CMS eases billing requirements for offsite readers

January 14, 2005

Paperwork for hospitals and facilities using teleradiology services has gotten easier since the government enacted interim guidelines relaxing billing requirements for out-of-state interpretations. Final regulations should be in place by April.

Paperwork for hospitals and facilities using teleradiology services has gotten easier since the government enacted interim guidelines relaxing billing requirements for out-of-state interpretations. Final regulations should be in place by April.

The Centers for Medicare and Medicaid Services previously required healthcare providers to bill the Medicare carrier in the same state as the interpretation of a study. The new CMS rules will allow physicians to bill their local Medicare carriers globally for diagnostic interpretation services, even when radiologists in another state perform the professional component of the study.

The Medicare reimbursement policy change announced in November has opened the door to competing interstate teleradiology interpretation services by eliminating the biggest obstacle, said lawyer Thomas W. Greeson, a partner in the healthcare group of Reed Smith LLP in Falls Church, VA.

"It is also a positive move in the direction of a much more efficient billing process," Greeson said.

The change could create business opportunities for teleradiology and nighttime interpretation companies, as well as for hospitals and radiology groups across the nation.

Teleradiology companies can enhance their ability to provide these services, while nighthawks can expand on their portfolio with subspecialty reads. Nighttime interpretation services, on the other hand, get paid mostly for preliminary interpretations that don't involve Medicare payments. Policy changes could, however, reverse the situation, allowing these services to provide official reads and bill Medicare for them, Greeson said.

Interstate teleradiology expansion may especially benefit underserved areas in the country. Teleradiology firms currently serve hospitals in areas where radiologists are scarce. The new CMS provisions could prove a boon to those facilities.

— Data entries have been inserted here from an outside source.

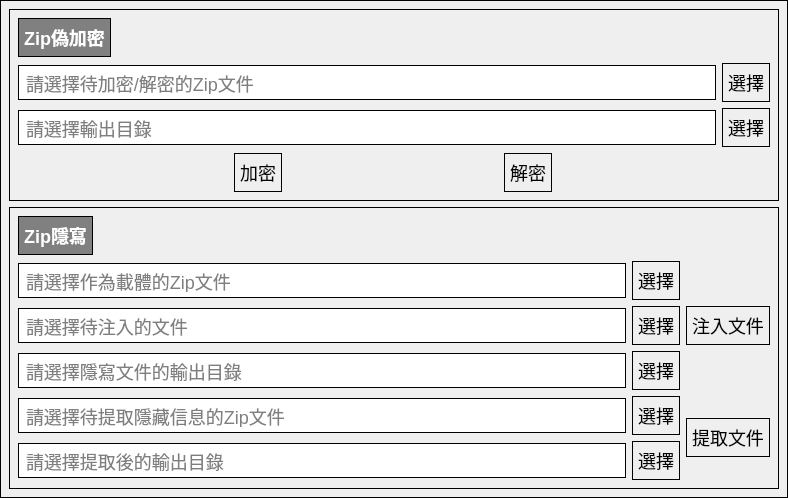
The window that plugins/ZipWindow.ui (WoaW04/Misc_steg_tool) describes before a commit, drawn with Qt 5.
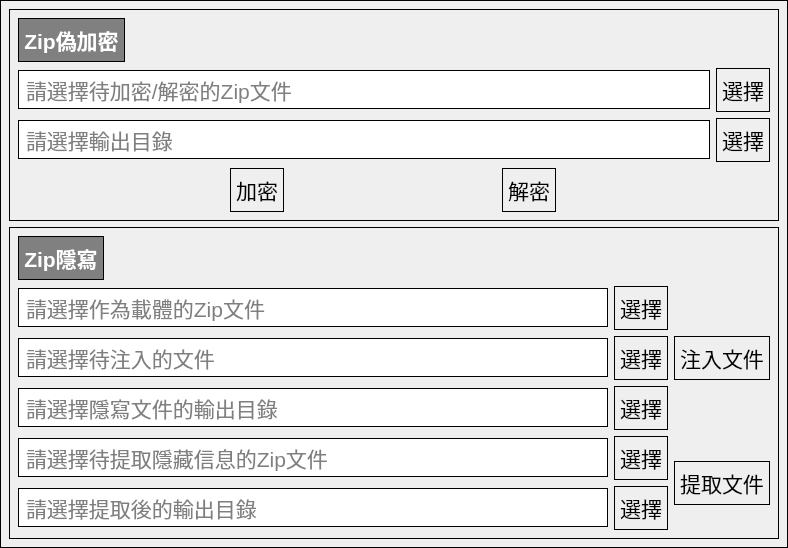
The same window after the commit.

Commit message: fix: QFont::setPointSize: Point size <= 0 (-1), must be greater than 0

```diff
--- a/plugins/ZipWindow.ui
+++ b/plugins/ZipWindow.ui
@@ -16,7 +16,7 @@
   <widget class="QWidget" name="centralwidget">
    <property name="styleSheet">
     <string notr="true">*{
-	font-size: 18px
+	font-size: 16pt
 }
 
 QWidget{
@@ -66,7 +66,7 @@
          </property>
          <property name="font">
           <font>
-           <pointsize>-1</pointsize>
+           <pointsize>16</pointsize>
            <weight>75</weight>
            <bold>true</bold>
           </font>
@@ -145,7 +145,7 @@
            </property>
            <property name="font">
             <font>
-             <pointsize>-1</pointsize>
+             <pointsize>16</pointsize>
             </font>
            </property>
            <property name="text">
@@ -163,7 +163,7 @@
            </property>
            <property name="font">
             <font>
-             <pointsize>-1</pointsize>
+             <pointsize>16</pointsize>
             </font>
            </property>
            <property name="text">
@@ -197,7 +197,7 @@
          </property>
          <property name="font">
           <font>
-           <pointsize>-1</pointsize>
+           <pointsize>16</pointsize>
            <weight>75</weight>
            <bold>true</bold>
           </font>
@@ -292,7 +292,7 @@
           <widget class="QPushButton" name="zipInjectBtn">
            <property name="font">
             <font>
-             <pointsize>-1</pointsize>
+             <pointsize>16</pointsize>
             </font>
            </property>
            <property name="text">
@@ -360,7 +360,7 @@
           <widget class="QPushButton" name="zipExtractBtn">
            <property name="font">
             <font>
-             <pointsize>-1</pointsize>
+             <pointsize>16</pointsize>
             </font>
            </property>
            <property name="text">
```
The commit also changes 1 other file.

"Rural and underserved facilities would get access to people with subspecialty training whom they normally wouldn't have access to," said Dr. Eric T. Trefelner, president of Nightshift Radiology in Montara, CA.

Outside competition may upset imaging groups that serve hospitals and imaging centers in their own communities, however. Even though the new rules pertain specifically to U.S.-based radiology, many U.S. radiologists fear that these policies, coupled with ongoing lobbying for more aggressive outsourcing in areas unrelated to healthcare, may help open the door to unfair competition from radiologists abroad.

"This is the thin edge of the wedge," Trefelner said.

The new rules do not apply to all, however. Healthcare providers who must comply with the self-referral prohibitions in the Stark laws still must contract locally with radiologists who are required to perform their services on the premises.

CMS presented two manuals dealing with the new rules for billing rights, one effective through March 2005, and another including the permanent guidelines to follow thereafter:

Temporary Change for Carrier Jurisdictional Pricing Rules

Implementation of Medicare Physician Fee Schedule

For more information from the Diagnostic Imaging archives:

Report from RSNA: Thrall weighs pros and cons of radiology outsourcing

Healthcare law will mean big changes in practice

Medicare ER payment policies remain murky

Rules on outside reads shift again